20 April 2017
Shadow foreign secretary Emily Thornberry insisted Labour will not "pick off" groups of high earners in its tax plans as she appeared to distance herself from suggestions that people on more than £70,000 face paying more under the party.
The close ally of Jeremy Corbyn said she can understand why "many people" taking home the substantial wage packet may feel that they are "not rich".
It comes after shadow chancellor John McDonnell said the wealthy, who he defined as on over £70,000 a year, should ''pay their way more''.
Ms Thornberry denied the Labour leadership was taking the party back to the times of Michael Foot's disastrous 1983 general election campaign and insisted the focus in the run-up to June 8 would be on tackling tax dodgers.
Companies who fail to pay their way "should be frightened of a Labour government because we will be standing up to them," she told BBC Radio 4's Today programme.
Pressed on whether higher earners would be hit under a Labour government, she said: "We will need to go into the details as to what our changes to taxation will be. I'm not really in a position to be able to go into those details today.

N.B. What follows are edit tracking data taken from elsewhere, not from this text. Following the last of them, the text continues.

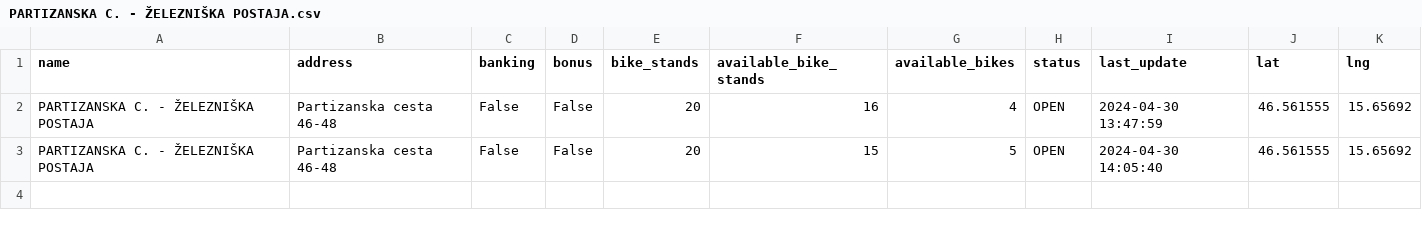
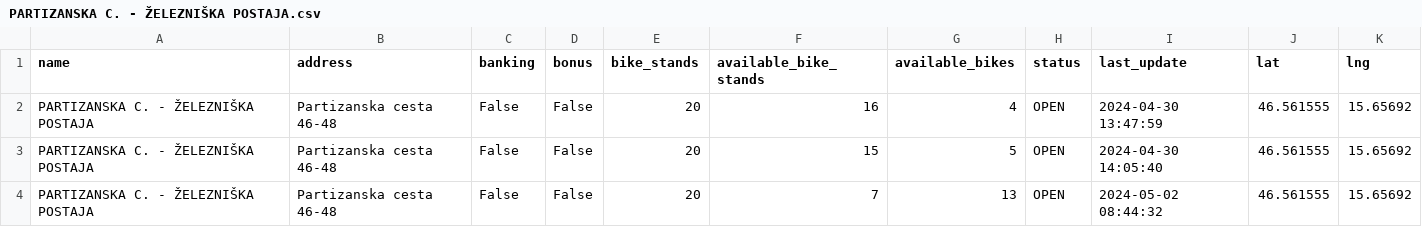
Before and after one commit to sustertine/mbajk-api, a CSV file: data/raw/PARTIZANSKA C. - ŽELEZNIŠKA POSTAJA.csv, drawn as a sheet; the diff names each change by its address in the sheet, - before the commit and + after, or states it on an @@ line.

```diff
--- a/data/raw/PARTIZANSKA C. - ŽELEZNIŠKA POSTAJA.csv
+++ b/data/raw/PARTIZANSKA C. - ŽELEZNIŠKA POSTAJA.csv
+row 4: PARTIZANSKA C. - ŽELEZNIŠKA POSTAJA | Partizanska cesta 46-48 | False | False | 20 | 7 | 13 | OPEN | 2024-05-02 08:44:32 | 46.561555 | 15.65692
```
Also changed, not shown: data/raw/GORKEGA UL. - OŠ FRANCETA PREŠERNA.csv, data/raw/GOSPOSVETSKA C. - TURNERJEVA UL..csv, 32 other files.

"There are many people on £70,000 who may well feel that their circumstances are such that they are not rich and I understand that. But they are certainly on a higher income - it's just a matter of maths - than those on £26,000."
She added: “The system at the moment is one whereby there is an elite who believe the rules don’t apply to them, that taxes don’t apply to them, that they don’t need to be part of the system.”
Labour is “prepared to make radical change” and will stand up to the elites, she said.
“That is not picking off people of particular incomes,” she added.
“The details of our tax plans will come out in our manifesto.”
Asked if workers earning more than the average £26,000 salary should watch out, she told John Humphrys: “No, no John, no.”
Ms Thornberry refused to categorise how left wing Mr Corbyn is compared to previous Labour leaders.
“Philosophically he’s to the left of Tony Blair,” she said.
“There are some differences but I think Jeremy and Ed (Miliband) have a lot in common, actually.”
Pushed on whereabouts he ranks on the political spectrum, she replied: “It’s not terribly important, this is just empty nonsense.”